Flower Couture

The Beginning of Flower Garments

Flower garments and outfits are as old as the single fig leave worn by Adam and Eve.  Grass skirts were worn by many island inhabitants and today it forms part of their traditional costume. Hawaii has the Hula costume made from grass and in Fiji the Liku made from Hibiscus or root fibres are worn by both men and woman. Many African cultures use skirts, outfits and accessories made from grass and flora for ritual purposes. As for us, we used it for the creation of extreme beauty and luxury.

As flower decorators, we believe in challenging our creative abilities to the extreme. We have always been interested and tempted by the utmost and the impossible. Green couture came up in the form of a fantasy many times during discussions.

The images of flower dresses and accessories inspired our minds.


The original French meaning for couture is ‘sewing’, however in various languages it indicates quality, exclusivity, brilliance, top-of- range, designer-like attributes… the ‘Moët & Chandon Collection’ is all of that, and more
Franz Grabe
Flower Couture

Judith Sephuma


The romance of flowers seduces female sentiments on all levels. It speaks to the greatest fantasies of women and evoke extreme desires, impossible luxury and beauty. Women own the divine right to vanity and flower dresses fit perfectly into this realm of femininity and desire.
Entering the world of fantasy we come across the flower garments of fairies and elves. From childhood little girls are seduced by the impossible dream of floral garments and flower accessories. Children make flower crowns and daisy chains to play and dream with, and so we took the dream to reality, we made the impossible possible.

We dare to drain the imagination into desire and ultimate luxury. We speak directly to the secret fantasies and timeless femininity.
That is why it is extremely difficult to produce green garments and flower couture for their counterparts commonly known as: MEN

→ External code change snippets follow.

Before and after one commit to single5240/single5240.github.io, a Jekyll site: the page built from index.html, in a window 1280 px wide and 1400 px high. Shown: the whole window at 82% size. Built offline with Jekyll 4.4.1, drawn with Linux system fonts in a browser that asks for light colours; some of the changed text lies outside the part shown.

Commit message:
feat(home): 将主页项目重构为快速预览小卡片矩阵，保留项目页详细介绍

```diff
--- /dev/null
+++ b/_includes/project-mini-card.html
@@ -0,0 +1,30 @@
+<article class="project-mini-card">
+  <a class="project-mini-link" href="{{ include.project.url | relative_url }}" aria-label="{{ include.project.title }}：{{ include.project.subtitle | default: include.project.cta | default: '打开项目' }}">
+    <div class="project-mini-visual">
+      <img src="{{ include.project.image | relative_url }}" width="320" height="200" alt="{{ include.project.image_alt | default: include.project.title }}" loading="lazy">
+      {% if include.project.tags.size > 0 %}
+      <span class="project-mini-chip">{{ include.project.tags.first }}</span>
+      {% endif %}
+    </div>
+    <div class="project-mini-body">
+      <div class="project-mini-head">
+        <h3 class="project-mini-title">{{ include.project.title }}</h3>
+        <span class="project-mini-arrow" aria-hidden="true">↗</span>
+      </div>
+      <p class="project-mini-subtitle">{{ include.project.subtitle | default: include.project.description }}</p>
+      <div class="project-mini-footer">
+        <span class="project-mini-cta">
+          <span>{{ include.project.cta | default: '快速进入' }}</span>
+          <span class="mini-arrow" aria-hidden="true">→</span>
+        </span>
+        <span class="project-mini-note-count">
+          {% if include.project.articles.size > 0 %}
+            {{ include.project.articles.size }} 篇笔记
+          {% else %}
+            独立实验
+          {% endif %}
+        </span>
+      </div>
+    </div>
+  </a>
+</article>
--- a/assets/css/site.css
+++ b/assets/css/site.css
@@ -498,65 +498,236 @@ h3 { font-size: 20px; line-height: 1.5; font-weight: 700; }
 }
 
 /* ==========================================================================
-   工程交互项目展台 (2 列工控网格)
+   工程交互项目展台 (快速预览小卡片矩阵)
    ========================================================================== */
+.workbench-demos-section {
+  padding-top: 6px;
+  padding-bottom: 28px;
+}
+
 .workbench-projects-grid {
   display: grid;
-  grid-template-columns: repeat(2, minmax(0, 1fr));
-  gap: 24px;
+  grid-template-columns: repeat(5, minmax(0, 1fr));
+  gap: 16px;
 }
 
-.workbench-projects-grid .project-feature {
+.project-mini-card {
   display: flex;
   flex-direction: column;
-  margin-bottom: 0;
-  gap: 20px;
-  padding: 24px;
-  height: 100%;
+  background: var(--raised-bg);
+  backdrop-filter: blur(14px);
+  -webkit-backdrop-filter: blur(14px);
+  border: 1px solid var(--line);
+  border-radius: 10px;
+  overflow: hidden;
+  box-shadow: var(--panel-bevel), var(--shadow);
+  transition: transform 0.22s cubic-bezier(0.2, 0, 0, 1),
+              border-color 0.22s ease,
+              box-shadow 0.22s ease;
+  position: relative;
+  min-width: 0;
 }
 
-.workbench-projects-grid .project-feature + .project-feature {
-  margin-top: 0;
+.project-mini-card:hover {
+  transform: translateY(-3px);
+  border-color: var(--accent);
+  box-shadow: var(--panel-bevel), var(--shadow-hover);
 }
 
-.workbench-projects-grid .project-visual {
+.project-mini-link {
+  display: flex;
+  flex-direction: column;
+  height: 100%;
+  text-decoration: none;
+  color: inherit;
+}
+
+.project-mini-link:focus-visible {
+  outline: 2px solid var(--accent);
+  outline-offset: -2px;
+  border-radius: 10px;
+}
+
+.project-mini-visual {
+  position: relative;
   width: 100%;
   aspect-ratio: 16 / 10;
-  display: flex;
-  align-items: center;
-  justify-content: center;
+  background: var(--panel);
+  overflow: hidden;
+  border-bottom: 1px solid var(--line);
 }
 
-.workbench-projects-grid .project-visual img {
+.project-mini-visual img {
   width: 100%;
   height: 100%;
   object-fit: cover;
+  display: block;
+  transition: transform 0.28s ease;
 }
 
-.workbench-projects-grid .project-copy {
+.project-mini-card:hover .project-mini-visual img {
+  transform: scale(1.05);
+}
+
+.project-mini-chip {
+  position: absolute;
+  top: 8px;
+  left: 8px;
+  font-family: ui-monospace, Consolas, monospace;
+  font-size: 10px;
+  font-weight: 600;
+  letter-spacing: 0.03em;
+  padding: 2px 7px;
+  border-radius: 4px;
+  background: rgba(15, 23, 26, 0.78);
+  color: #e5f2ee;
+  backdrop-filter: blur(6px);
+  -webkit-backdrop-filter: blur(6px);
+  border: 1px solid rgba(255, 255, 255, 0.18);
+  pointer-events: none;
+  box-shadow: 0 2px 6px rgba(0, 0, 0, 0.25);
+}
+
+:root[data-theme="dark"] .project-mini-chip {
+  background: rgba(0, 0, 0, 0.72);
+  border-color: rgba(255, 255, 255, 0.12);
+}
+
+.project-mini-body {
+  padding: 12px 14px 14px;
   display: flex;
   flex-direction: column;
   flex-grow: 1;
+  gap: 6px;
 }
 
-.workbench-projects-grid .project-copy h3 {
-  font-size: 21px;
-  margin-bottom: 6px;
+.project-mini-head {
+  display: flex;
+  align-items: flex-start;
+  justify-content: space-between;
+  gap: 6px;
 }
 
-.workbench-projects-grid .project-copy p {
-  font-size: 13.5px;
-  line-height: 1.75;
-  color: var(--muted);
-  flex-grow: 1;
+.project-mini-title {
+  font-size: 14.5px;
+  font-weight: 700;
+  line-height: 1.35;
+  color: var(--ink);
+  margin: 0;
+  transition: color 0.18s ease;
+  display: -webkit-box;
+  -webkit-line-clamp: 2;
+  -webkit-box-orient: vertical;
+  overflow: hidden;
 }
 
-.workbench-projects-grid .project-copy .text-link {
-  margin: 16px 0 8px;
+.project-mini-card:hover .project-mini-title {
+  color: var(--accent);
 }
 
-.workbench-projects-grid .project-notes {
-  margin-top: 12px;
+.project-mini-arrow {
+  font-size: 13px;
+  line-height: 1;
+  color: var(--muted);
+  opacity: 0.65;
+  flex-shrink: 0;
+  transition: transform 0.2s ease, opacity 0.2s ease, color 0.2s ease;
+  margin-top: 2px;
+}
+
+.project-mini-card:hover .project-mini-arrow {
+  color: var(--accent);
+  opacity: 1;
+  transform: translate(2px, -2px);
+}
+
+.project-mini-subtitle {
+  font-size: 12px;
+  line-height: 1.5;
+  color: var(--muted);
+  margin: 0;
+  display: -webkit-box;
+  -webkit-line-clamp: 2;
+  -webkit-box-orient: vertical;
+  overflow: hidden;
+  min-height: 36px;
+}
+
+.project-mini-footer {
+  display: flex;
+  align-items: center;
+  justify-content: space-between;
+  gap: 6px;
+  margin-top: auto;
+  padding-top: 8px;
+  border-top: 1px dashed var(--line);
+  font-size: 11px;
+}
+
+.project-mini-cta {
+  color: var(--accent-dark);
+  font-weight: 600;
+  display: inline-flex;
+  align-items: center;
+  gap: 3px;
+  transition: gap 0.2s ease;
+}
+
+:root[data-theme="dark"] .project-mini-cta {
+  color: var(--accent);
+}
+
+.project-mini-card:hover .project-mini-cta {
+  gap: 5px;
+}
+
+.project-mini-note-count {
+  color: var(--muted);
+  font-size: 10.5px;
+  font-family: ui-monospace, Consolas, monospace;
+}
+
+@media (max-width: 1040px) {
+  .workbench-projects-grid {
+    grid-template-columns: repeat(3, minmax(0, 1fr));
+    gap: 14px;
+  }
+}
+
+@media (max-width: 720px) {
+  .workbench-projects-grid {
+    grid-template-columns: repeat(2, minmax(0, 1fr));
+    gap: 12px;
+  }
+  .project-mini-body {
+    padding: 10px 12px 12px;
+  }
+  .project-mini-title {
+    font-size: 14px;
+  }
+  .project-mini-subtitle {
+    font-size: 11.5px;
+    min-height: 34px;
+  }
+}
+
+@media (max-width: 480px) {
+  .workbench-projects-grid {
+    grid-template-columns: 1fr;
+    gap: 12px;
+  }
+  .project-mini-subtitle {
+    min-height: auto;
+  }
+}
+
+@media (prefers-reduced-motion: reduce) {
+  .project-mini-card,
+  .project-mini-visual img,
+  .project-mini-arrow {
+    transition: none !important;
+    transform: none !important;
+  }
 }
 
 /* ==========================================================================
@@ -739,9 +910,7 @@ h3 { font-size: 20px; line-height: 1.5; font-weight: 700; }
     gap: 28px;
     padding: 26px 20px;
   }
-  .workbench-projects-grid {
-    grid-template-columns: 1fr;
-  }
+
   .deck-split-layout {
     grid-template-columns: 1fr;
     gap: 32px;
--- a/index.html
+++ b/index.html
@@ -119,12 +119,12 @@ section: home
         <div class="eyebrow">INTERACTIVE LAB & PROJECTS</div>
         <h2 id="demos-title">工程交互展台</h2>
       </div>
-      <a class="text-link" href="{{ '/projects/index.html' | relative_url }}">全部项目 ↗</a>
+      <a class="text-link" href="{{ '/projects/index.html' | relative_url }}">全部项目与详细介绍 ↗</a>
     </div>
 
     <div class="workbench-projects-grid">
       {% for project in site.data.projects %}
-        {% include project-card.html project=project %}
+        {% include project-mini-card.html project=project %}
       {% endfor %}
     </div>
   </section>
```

The Moët & Chandon Collection

We were invited by fashion designer Marianne Fassler to dress mannequins in dried botanicals and flowers, and the public’s reaction was phenomenal. At the same time, we were getting involved with Lucilla Booyzen from SA Fashion Week, supplying her with floral décor and flower installations for her events. We did an exhibition of mannequins for her and she mentioned a runway show – her suggestion confronted us with the extreme temptation, our wildest fantasies, and the destroyer of all creativity: FEAR.

We spoke to Alison Gregg Public Relations and offered a live show before considering the reality of the project.

We entered this domain without a clue on how to do it or how to begin with the very basics of any flower garment or floral dress. When Alison introduced us to our sponsor Moët & Chandon we pretended that we have done this before and the race to success was on!

The Moët & Chandon collection went down the runway with spectacular success and international acclaim!

Gallery - SA Fashion Week 2006

critic’s reviews

What does the critics say?

"The ‘Moët & Chandon Collection’ is an international first in fashion and it is both exciting and appropriate that Style plays a key role.”
Naomi Larkin
Style editor
"I am ecstatic about the collection. It is the first at the Fashion Week and in the world. It will be showing abroad representing a first the world of fashion out of South Africa”
Dion Chang
SAFW Director
"Franz Gräbe stole the show on Thursday night with his breathtaking Moët & Chandon floral couture collection”
Lesley Mofokeng
Sunday Times Online